[Work item]: Could you retype every record below exactly as it appears?
Top of Records to use
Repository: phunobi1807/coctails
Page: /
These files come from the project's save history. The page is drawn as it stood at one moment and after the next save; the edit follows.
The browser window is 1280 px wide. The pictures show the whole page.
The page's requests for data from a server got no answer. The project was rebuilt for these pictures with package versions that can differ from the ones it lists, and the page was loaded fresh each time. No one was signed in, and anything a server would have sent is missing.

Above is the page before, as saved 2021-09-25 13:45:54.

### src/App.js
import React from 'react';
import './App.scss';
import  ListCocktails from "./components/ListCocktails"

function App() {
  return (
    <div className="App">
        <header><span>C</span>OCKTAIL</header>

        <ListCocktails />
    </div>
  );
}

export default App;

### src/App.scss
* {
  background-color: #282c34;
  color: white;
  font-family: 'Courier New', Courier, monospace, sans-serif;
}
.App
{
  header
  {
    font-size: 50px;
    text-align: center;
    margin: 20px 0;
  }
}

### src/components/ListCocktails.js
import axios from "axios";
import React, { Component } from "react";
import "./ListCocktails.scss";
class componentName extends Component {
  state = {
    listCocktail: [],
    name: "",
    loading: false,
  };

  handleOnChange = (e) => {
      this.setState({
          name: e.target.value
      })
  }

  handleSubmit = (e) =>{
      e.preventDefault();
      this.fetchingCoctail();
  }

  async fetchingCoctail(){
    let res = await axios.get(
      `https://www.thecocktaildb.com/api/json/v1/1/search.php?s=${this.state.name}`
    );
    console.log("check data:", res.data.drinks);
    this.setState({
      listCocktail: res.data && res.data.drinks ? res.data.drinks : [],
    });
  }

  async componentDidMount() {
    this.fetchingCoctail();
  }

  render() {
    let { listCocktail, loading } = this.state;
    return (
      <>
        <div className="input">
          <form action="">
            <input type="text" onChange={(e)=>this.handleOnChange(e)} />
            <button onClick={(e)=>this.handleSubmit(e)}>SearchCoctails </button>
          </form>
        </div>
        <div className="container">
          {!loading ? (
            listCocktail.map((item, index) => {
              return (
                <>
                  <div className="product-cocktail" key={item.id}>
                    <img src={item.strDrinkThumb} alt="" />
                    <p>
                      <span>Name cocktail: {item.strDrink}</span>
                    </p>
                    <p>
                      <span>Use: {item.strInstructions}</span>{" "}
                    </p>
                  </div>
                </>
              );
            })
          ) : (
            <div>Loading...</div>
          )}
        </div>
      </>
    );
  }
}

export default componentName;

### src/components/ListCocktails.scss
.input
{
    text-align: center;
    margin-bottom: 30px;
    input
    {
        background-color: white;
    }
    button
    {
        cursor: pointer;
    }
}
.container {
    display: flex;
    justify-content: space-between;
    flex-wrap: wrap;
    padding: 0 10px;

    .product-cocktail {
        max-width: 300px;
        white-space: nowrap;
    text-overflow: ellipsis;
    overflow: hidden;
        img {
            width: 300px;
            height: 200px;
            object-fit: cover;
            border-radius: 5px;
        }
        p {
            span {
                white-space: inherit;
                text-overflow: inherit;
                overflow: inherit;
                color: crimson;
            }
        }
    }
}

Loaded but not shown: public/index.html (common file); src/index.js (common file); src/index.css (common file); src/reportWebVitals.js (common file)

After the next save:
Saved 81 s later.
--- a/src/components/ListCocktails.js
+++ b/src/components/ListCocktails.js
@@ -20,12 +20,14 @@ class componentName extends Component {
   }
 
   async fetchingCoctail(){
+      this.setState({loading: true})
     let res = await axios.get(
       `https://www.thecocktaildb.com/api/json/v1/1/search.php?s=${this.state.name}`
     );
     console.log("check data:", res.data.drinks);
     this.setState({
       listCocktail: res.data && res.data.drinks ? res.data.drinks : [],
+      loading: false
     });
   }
Bottom of Records to use
[Completed task]:
Repository: phunobi1807/coctails
Page: /
These files come from the project's save history. The page is drawn as it stood at one moment and after the next save; the edit follows.
The browser window is 1280 px wide. The pictures show the whole page.
The page's requests for data from a server got no answer. The project was rebuilt for these pictures with package versions that can differ from the ones it lists, and the page was loaded fresh each time. No one was signed in, and anything a server would have sent is missing.

Above is the page before, as saved 2021-09-25 13:45:54.

### src/App.js
import React from 'react';
import './App.scss';
import  ListCocktails from "./components/ListCocktails"

function App() {
  return (
    <div className="App">
        <header><span>C</span>OCKTAIL</header>

        <ListCocktails />
    </div>
  );
}

export default App;

### src/App.scss
* {
  background-color: #282c34;
  color: white;
  font-family: 'Courier New', Courier, monospace, sans-serif;
}
.App
{
  header
  {
    font-size: 50px;
    text-align: center;
    margin: 20px 0;
  }
}

### src/components/ListCocktails.js
import axios from "axios";
import React, { Component } from "react";
import "./ListCocktails.scss";
class componentName extends Component {
  state = {
    listCocktail: [],
    name: "",
    loading: false,
  };

  handleOnChange = (e) => {
      this.setState({
          name: e.target.value
      })
  }

  handleSubmit = (e) =>{
      e.preventDefault();
      this.fetchingCoctail();
  }

  async fetchingCoctail(){
    let res = await axios.get(
      `https://www.thecocktaildb.com/api/json/v1/1/search.php?s=${this.state.name}`
    );
    console.log("check data:", res.data.drinks);
    this.setState({
      listCocktail: res.data && res.data.drinks ? res.data.drinks : [],
    });
  }

  async componentDidMount() {
    this.fetchingCoctail();
  }

  render() {
    let { listCocktail, loading } = this.state;
    return (
      <>
        <div className="input">
          <form action="">
            <input type="text" onChange={(e)=>this.handleOnChange(e)} />
            <button onClick={(e)=>this.handleSubmit(e)}>SearchCoctails </button>
          </form>
        </div>
        <div className="container">
          {!loading ? (
            listCocktail.map((item, index) => {
              return (
                <>
                  <div className="product-cocktail" key={item.id}>
                    <img src={item.strDrinkThumb} alt="" />
                    <p>
                      <span>Name cocktail: {item.strDrink}</span>
                    </p>
                    <p>
                      <span>Use: {item.strInstructions}</span>{" "}
                    </p>
                  </div>
                </>
              );
            })
          ) : (
            <div>Loading...</div>
          )}
        </div>
      </>
    );
  }
}

export default componentName;

### src/components/ListCocktails.scss
.input
{
    text-align: center;
    margin-bottom: 30px;
    input
    {
        background-color: white;
    }
    button
    {
        cursor: pointer;
    }
}
.container {
    display: flex;
    justify-content: space-between;
    flex-wrap: wrap;
    padding: 0 10px;

    .product-cocktail {
        max-width: 300px;
        white-space: nowrap;
    text-overflow: ellipsis;
    overflow: hidden;
        img {
            width: 300px;
            height: 200px;
            object-fit: cover;
            border-radius: 5px;
        }
        p {
            span {
                white-space: inherit;
                text-overflow: inherit;
                overflow: inherit;
                color: crimson;
            }
        }
    }
}

Loaded but not shown: public/index.html (common file); src/index.js (common file); src/index.css (common file); src/reportWebVitals.js (common file)

After the next save:
Saved 81 s later.
--- a/src/components/ListCocktails.js
+++ b/src/components/ListCocktails.js
@@ -20,12 +20,14 @@ class componentName extends Component {
   }
 
   async fetchingCoctail(){
+      this.setState({loading: true})
     let res = await axios.get(
       `https://www.thecocktaildb.com/api/json/v1/1/search.php?s=${this.state.name}`
     );
     console.log("check data:", res.data.drinks);
     this.setState({
       listCocktail: res.data && res.data.drinks ? res.data.drinks : [],
+      loading: false
     });
   }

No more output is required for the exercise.